The TRIP report finds that 37 percent of major locally and state-maintained roads in New Jersey are in poor condition and another 41 percent are in mediocre and fair condition. The remaining 22 percent are in good condition. Driving on deteriorated roads costs the average New Jersey motorist an additional $632 each year in extra vehicle operating costs, including accelerated vehicle depreciation, additional repair costs, and increased fuel consumption and tire wear. Statewide vehicle operating costs as a result of rough roads total $3.9 billion annually.

A total of 35 percent of New Jersey’s bridges show significant deterioration or do not meet modern design standards.  Nine percent of New Jersey’s bridges are structurally deficient, with significant deterioration to the bridge deck, supports or other major components. An additional 26 percent of the state’s bridges are functionally obsolete, which means they no longer meet modern design standards, often because of narrow lanes, inadequate clearances or poor alignment.

Traffic congestion in New Jersey is worsening, costing the average motorist $1,501 annually in lost time and wasted fuel – a total of $6.2 billion each year. The average daily commute for New Jersey residents is 31 minutes, the third longest nationally, behind only New York and Maryland.  The national average is 26 minutes.

“The TRIP report underscores how important renewing the New Jersey Transportation Trust Fund program is to motorists in our state.
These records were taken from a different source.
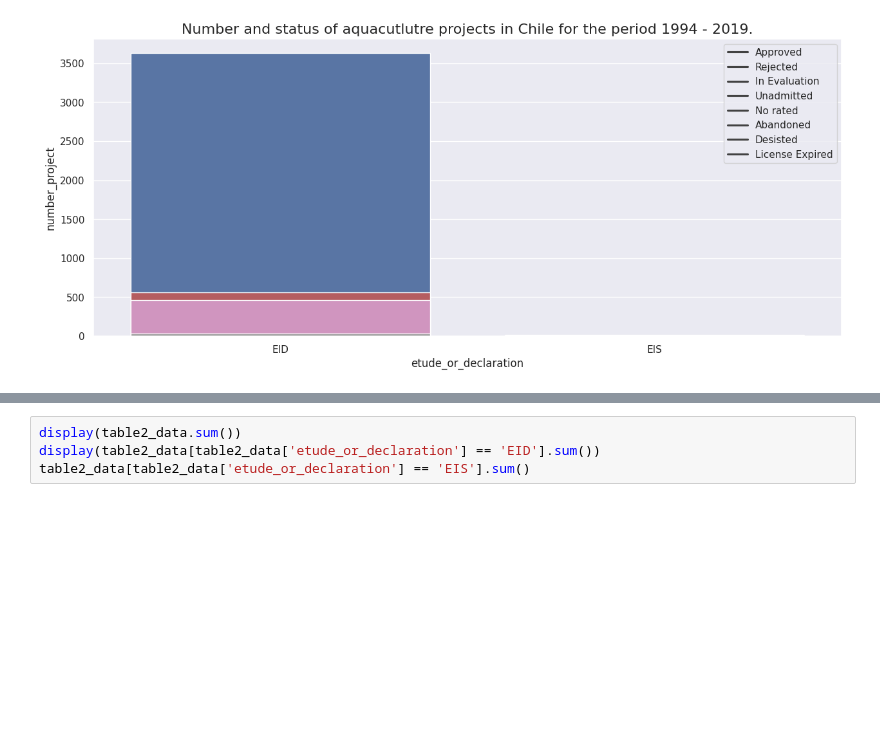
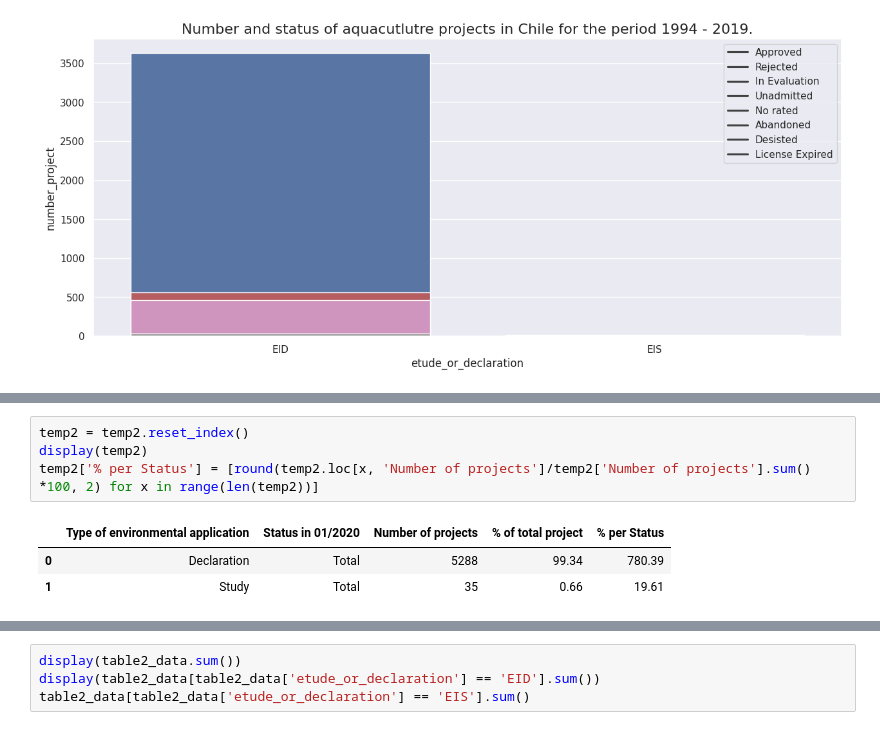
Before and after one commit to kumquat42/202402_MB_Data4Good_PinkBombs, a Jupyter notebook: 20240320_RejetPolluants.ipynb, the cells around one changed output, grey strips where cells are left out. Drawn from its saved outputs; the diff is of its cells as text; blank space fills up the shorter version.

```diff
--- a/20240320_RejetPolluants.ipynb
+++ b/20240320_RejetPolluants.ipynb
@@ -127,0 +144,8 @@ plt.legend(loc='upper right', labels = [status for status in table2_data.status_
+# %%
+temp2 = temp2.reset_index()
+display(temp2)
+temp2['% per Status'] = [round(temp2.loc[x, 'Number of projects']/temp2['Number of projects'].sum() *100, 2) for x in range(len(temp2))]
+# %% [output]
+|  | Type of environmental application | Status in 01/2020 | Number of projects | % of total project | % per Status |
+| 0 | Declaration | Total | 5288 | 99.34 | 780.39 |
+| 1 | Study | Total | 35 | 0.66 | 19.61 |
```
Also changed, not shown: parts of 8 cells of this notebook, 1 other file.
In the long run, driving on well-maintained roads is far less expensive than paying for needless car repairs, congestion and crashes that result from an underfunded transportation system,” stated Philip Beachem, president of the New Jersey Alliance for Action.

New Jersey’s overall traffic fatality rate of 0.74 fatalities per 100 million vehicle miles of travel is lower than the national average of 1.08. The state’s rural roads have a traffic fatality rate that is more than three times higher than the rate on all other roads in the state (2.10 fatalities per 100 million vehicle miles of travel versus 0.67). TRIP estimates that roadway features may be a contributing factor in approximately one-third of fatal traffic crashes.

The Federal surface transportation program is an important source of funding in New Jersey. Signed into law in December 2015, the Fixing America’s Surface Transportation (FAST) Act, provides modest increases in federal highway and transit spending, allows states greater long-term funding certainty and streamlines the federal project approval process. But the FAST Act does not provide adequate funding to meet the nation’s need for highway and transit improvements and does not include a long-term and sustainable funding source.

The efficiency and condition of New Jersey’s transportation system, particularly its highways, is critical to the health of the state’s economy.  Annually, $816 billion in goods are shipped to and from sites in New Jersey, mostly by truck. Seventy-three percent of the goods shipped annually to and from sites in New Jersey are carried by trucks and another 18 percent are carried by courier services or multiple mode deliveries, which include trucking.

“These conditions are only going to get worse if greater funding is not made available at the local, state and federal levels,” said Will Wilkins, TRIP’s executive director. “Without additional transportation funding New Jersey’s transportation system will become increasingly deteriorated and congested, the state will miss out on opportunities for economic growth and quality of life will suffer.”